He wants it to be over. He wants to not be him.

But he keeps looking. He keeps staring at that glassy water and into the dark eyes that are his but so very different. Looking in any other mirror would show him what he always saw, brown hair, two eyes, a nose and a mouth. This mirror was showing him what he really was. Sick. Dark. Tired. Just... tired.

The muscles in his face flare as he clenches his jaw (why isn't he numb yet? Why can he still feel his body) and he takes another swig from the bottle, emptying it. His reflection does the same and a toothy grin spreads across its face.

Stop it, he thinks. Stop looking at me like that. Just STOP.

He throws the bottle and it breaks the surface, ridding him of the inner mirror. But now that it's gone, who is he? What's left of him?

He falls to his knees and looks at the dark planks of the boardwalk, their whorls and grain so strangely defined in this non-light. The moon is dark, only a blank spot in the sky and his attention is drawn upwards again. The stars. The bright little pinpricks of far off galaxies and worlds that he'll never see stare down at him, judging his actions and deciding his fate. They want him to fall. They want him to fall like they will, millions of years from now (or maybe it already happened for them, just too far off to tell), but there's something they don't know. The joke is on them. Sam fell long ago, bursting into a steadily collapsing mass of gravity and darkness, sucking in everything and spitting nothing back out.
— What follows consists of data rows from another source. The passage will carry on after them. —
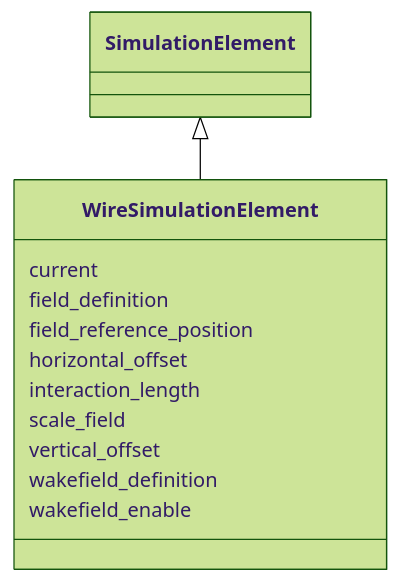
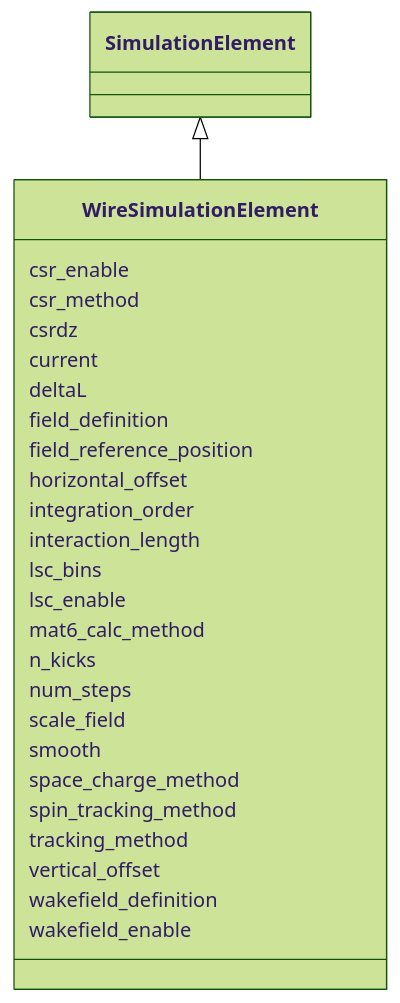
The diagram in docs/source/schema/WireSimulationElement.md (astec-stfc/laura), drawn with Mermaid (forest theme) before and after one commit. The commit also changed other lines of this file and 63 other files, not shown here.

Commit message:
updatedn schema to consolidate SimulationElement parameters that were shared among subclasses; implemented tracking methods for bmad

````diff
--- a/docs/source/schema/WireSimulationElement.md
+++ b/docs/source/schema/WireSimulationElement.md
@@ -18,27 +18,55 @@
 ```mermaid
  classDiagram
     class WireSimulationElement
     click WireSimulationElement href "../WireSimulationElement/"
       SimulationElement <|-- WireSimulationElement
         click SimulationElement href "../SimulationElement/"
-      
+
+      WireSimulationElement : csr_enable
+
+      WireSimulationElement : csr_method
+
+      WireSimulationElement : csrdz
+
       WireSimulationElement : current
-        
+
+      WireSimulationElement : deltaL
+
       WireSimulationElement : field_definition
-        
+
       WireSimulationElement : field_reference_position
-        
+
       WireSimulationElement : horizontal_offset
-        
+
+      WireSimulationElement : integration_order
+
       WireSimulationElement : interaction_length
-        
+
+      WireSimulationElement : lsc_bins
+
+      WireSimulationElement : lsc_enable
+
+      WireSimulationElement : mat6_calc_method
+
+      WireSimulationElement : n_kicks
+
+      WireSimulationElement : num_steps
+
       WireSimulationElement : scale_field
-        
+
+      WireSimulationElement : smooth
+
+      WireSimulationElement : space_charge_method
+
+      WireSimulationElement : spin_tracking_method
+
+      WireSimulationElement : tracking_method
+
       WireSimulationElement : vertical_offset
-        
+
       WireSimulationElement : wakefield_definition
-        
+
       WireSimulationElement : wakefield_enable
-        
-      
+
+
 ```
````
The stars don't already know that he's dead inside, just like the blackest parts of space with no light nor heat to let anything stay alive.

He died a long time ago, back when women in white were the biggest concerns in his mind. He died when a fire lit so brightly and hotly that it seared him to the core. He's been dead inside for too long to tell; the decay just hasn't reached the surface yet, but it's there. People catch it in little glimpses of anger, when he just can't hold back the death in his heart any longer. There isn't any chance of recovery. After all, nothing can bring back the dead, not without a dire consequence. He's sick of paying the price. He just wants to let go.
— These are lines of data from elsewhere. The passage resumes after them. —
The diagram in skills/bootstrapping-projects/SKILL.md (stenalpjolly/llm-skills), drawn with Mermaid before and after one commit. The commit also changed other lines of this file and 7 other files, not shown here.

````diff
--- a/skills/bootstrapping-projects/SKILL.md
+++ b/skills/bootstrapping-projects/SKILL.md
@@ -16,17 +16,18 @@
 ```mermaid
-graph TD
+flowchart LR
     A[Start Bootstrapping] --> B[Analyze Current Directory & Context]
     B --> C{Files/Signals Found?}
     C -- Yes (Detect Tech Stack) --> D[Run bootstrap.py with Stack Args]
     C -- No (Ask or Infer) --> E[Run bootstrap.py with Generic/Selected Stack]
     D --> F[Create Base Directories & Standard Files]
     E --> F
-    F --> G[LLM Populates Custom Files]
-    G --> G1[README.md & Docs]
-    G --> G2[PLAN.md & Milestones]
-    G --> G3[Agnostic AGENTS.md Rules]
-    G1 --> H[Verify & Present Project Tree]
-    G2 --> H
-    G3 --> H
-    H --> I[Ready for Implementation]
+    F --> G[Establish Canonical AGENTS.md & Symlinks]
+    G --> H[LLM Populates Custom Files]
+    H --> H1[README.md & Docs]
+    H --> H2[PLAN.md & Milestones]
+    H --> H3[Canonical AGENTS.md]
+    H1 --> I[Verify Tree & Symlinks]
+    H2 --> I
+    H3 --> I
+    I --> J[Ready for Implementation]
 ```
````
What about Dean? The little voice in his head is back, giving him whiplash with its advice. He wants to break its neck.

What ABOUT Dean? Dean doesn't know. Dean can't know. Because if Dean ever finds out, there's about a snowball's chance in Hell that Sam will ever figure out what he should do on his own. There will always be that guilt trip, the "Dad told me to take care of you, Sammy". He can't handle that. Not after all these years. Not after the blackness in his heart has almost reached the surface.

There's no point in denying it. He's rotten all the way through. He's surprised it hasn't started to show on his skin yet. There aren't little bruised patches of skin, cuts and scrapes that he doesn't remember getting. There's just skin. Nothing more, nothing less. It's a farce. He knows it. There has to be something there.

Doesn't there?

He yells again and hears the echo over the water.

He almost thinks he hears someone yell back, but when he looks down he just sees himself, again, grinning like a predator in the dark. Some sort of psychotic Narcissus leaning over a lake to get a better view. His Echo just an echo. This Narcissus wasn't even complete! He didn't get to be right. He can't even get the rest of the myth right. A perfect example, but for the fact that he destroys every pre-conceived notion of correct, of right, before he can even try.

Want to screw it up more? the little voice asks. You know that Narcissus turned into the flower. Why don't you break that trope? Fall into your reflection like he wanted to do. Just fall. Break. You're already broken. It shouldn't take much to crush yourself to dust.

Sam starts to lean, starts to go forward, but a hand catches his shoulder.

"Sammy! What are you doing? Jesus Christ, you were about to fall!" The hand pulls him up and away and Sam can't stop thinking the same thing, over and over again as Dean pulls him into the waiting Impala.

Just this once, why couldn't you have been too late to save me?